Exercise:
Restate the entries below word for word, leaving nothing out.

____________

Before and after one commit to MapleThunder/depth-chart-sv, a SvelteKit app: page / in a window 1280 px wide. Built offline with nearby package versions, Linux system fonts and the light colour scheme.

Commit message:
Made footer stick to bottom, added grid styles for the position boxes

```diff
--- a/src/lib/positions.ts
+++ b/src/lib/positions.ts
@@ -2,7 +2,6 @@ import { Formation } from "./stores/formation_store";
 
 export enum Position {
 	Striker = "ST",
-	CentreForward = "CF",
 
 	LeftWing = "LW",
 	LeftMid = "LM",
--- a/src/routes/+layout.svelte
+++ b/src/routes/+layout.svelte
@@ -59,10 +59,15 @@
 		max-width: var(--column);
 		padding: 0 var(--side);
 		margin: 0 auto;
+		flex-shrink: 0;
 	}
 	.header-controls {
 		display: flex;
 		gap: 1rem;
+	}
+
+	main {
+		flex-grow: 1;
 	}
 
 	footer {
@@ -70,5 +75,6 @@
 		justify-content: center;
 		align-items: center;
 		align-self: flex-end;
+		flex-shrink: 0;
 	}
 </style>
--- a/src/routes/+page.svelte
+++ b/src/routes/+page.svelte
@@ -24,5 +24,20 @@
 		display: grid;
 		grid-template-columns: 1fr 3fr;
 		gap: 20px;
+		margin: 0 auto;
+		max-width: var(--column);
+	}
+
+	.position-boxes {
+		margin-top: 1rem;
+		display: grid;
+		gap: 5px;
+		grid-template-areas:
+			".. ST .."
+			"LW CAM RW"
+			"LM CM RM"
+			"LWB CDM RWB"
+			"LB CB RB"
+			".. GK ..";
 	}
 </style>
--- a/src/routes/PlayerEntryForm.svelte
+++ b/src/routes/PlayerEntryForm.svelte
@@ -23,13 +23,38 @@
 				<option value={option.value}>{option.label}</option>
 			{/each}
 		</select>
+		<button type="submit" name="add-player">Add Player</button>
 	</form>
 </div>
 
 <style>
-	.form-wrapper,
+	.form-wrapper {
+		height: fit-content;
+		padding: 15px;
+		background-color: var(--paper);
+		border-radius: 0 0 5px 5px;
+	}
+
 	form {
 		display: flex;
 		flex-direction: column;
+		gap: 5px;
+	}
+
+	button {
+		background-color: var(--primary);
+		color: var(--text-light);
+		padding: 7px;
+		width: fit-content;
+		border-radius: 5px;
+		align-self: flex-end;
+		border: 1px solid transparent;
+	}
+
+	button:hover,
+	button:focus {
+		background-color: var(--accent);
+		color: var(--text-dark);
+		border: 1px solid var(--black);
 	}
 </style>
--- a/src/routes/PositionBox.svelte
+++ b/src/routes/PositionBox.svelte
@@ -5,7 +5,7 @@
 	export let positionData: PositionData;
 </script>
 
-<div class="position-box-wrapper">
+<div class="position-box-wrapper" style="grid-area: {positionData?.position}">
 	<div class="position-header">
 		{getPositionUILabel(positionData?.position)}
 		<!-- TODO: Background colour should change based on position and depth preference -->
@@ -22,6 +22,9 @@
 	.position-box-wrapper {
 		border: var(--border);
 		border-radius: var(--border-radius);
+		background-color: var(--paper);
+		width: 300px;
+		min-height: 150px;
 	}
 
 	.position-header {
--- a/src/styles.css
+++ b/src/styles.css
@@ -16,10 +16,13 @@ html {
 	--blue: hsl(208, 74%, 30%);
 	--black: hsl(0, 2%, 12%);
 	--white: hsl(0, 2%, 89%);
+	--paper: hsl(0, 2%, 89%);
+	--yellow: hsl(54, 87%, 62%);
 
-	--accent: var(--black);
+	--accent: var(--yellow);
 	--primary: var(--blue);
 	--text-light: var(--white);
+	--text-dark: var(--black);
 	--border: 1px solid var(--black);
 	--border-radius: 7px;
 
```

____________

Task output:
Before and after one commit to MapleThunder/depth-chart-sv, a SvelteKit app: page / in a window 1280 px wide. Built offline with nearby package versions, Linux system fonts and the light colour scheme.

Commit message:
Made footer stick to bottom, added grid styles for the position boxes

```diff
--- a/src/lib/positions.ts
+++ b/src/lib/positions.ts
@@ -2,7 +2,6 @@ import { Formation } from "./stores/formation_store";
 
 export enum Position {
 	Striker = "ST",
-	CentreForward = "CF",
 
 	LeftWing = "LW",
 	LeftMid = "LM",
--- a/src/routes/+layout.svelte
+++ b/src/routes/+layout.svelte
@@ -59,10 +59,15 @@
 		max-width: var(--column);
 		padding: 0 var(--side);
 		margin: 0 auto;
+		flex-shrink: 0;
 	}
 	.header-controls {
 		display: flex;
 		gap: 1rem;
+	}
+
+	main {
+		flex-grow: 1;
 	}
 
 	footer {
@@ -70,5 +75,6 @@
 		justify-content: center;
 		align-items: center;
 		align-self: flex-end;
+		flex-shrink: 0;
 	}
 </style>
--- a/src/routes/+page.svelte
+++ b/src/routes/+page.svelte
@@ -24,5 +24,20 @@
 		display: grid;
 		grid-template-columns: 1fr 3fr;
 		gap: 20px;
+		margin: 0 auto;
+		max-width: var(--column);
+	}
+
+	.position-boxes {
+		margin-top: 1rem;
+		display: grid;
+		gap: 5px;
+		grid-template-areas:
+			".. ST .."
+			"LW CAM RW"
+			"LM CM RM"
+			"LWB CDM RWB"
+			"LB CB RB"
+			".. GK ..";
 	}
 </style>
--- a/src/routes/PlayerEntryForm.svelte
+++ b/src/routes/PlayerEntryForm.svelte
@@ -23,13 +23,38 @@
 				<option value={option.value}>{option.label}</option>
 			{/each}
 		</select>
+		<button type="submit" name="add-player">Add Player</button>
 	</form>
 </div>
 
 <style>
-	.form-wrapper,
+	.form-wrapper {
+		height: fit-content;
+		padding: 15px;
+		background-color: var(--paper);
+		border-radius: 0 0 5px 5px;
+	}
+
 	form {
 		display: flex;
 		flex-direction: column;
+		gap: 5px;
+	}
+
+	button {
+		background-color: var(--primary);
+		color: var(--text-light);
+		padding: 7px;
+		width: fit-content;
+		border-radius: 5px;
+		align-self: flex-end;
+		border: 1px solid transparent;
+	}
+
+	button:hover,
+	button:focus {
+		background-color: var(--accent);
+		color: var(--text-dark);
+		border: 1px solid var(--black);
 	}
 </style>
--- a/src/routes/PositionBox.svelte
+++ b/src/routes/PositionBox.svelte
@@ -5,7 +5,7 @@
 	export let positionData: PositionData;
 </script>
 
-<div class="position-box-wrapper">
+<div class="position-box-wrapper" style="grid-area: {positionData?.position}">
 	<div class="position-header">
 		{getPositionUILabel(positionData?.position)}
 		<!-- TODO: Background colour should change based on position and depth preference -->
@@ -22,6 +22,9 @@
 	.position-box-wrapper {
 		border: var(--border);
 		border-radius: var(--border-radius);
+		background-color: var(--paper);
+		width: 300px;
+		min-height: 150px;
 	}
 
 	.position-header {
--- a/src/styles.css
+++ b/src/styles.css
@@ -16,10 +16,13 @@ html {
 	--blue: hsl(208, 74%, 30%);
 	--black: hsl(0, 2%, 12%);
 	--white: hsl(0, 2%, 89%);
+	--paper: hsl(0, 2%, 89%);
+	--yellow: hsl(54, 87%, 62%);
 
-	--accent: var(--black);
+	--accent: var(--yellow);
 	--primary: var(--blue);
 	--text-light: var(--white);
+	--text-dark: var(--black);
 	--border: 1px solid var(--black);
 	--border-radius: 7px;
 
```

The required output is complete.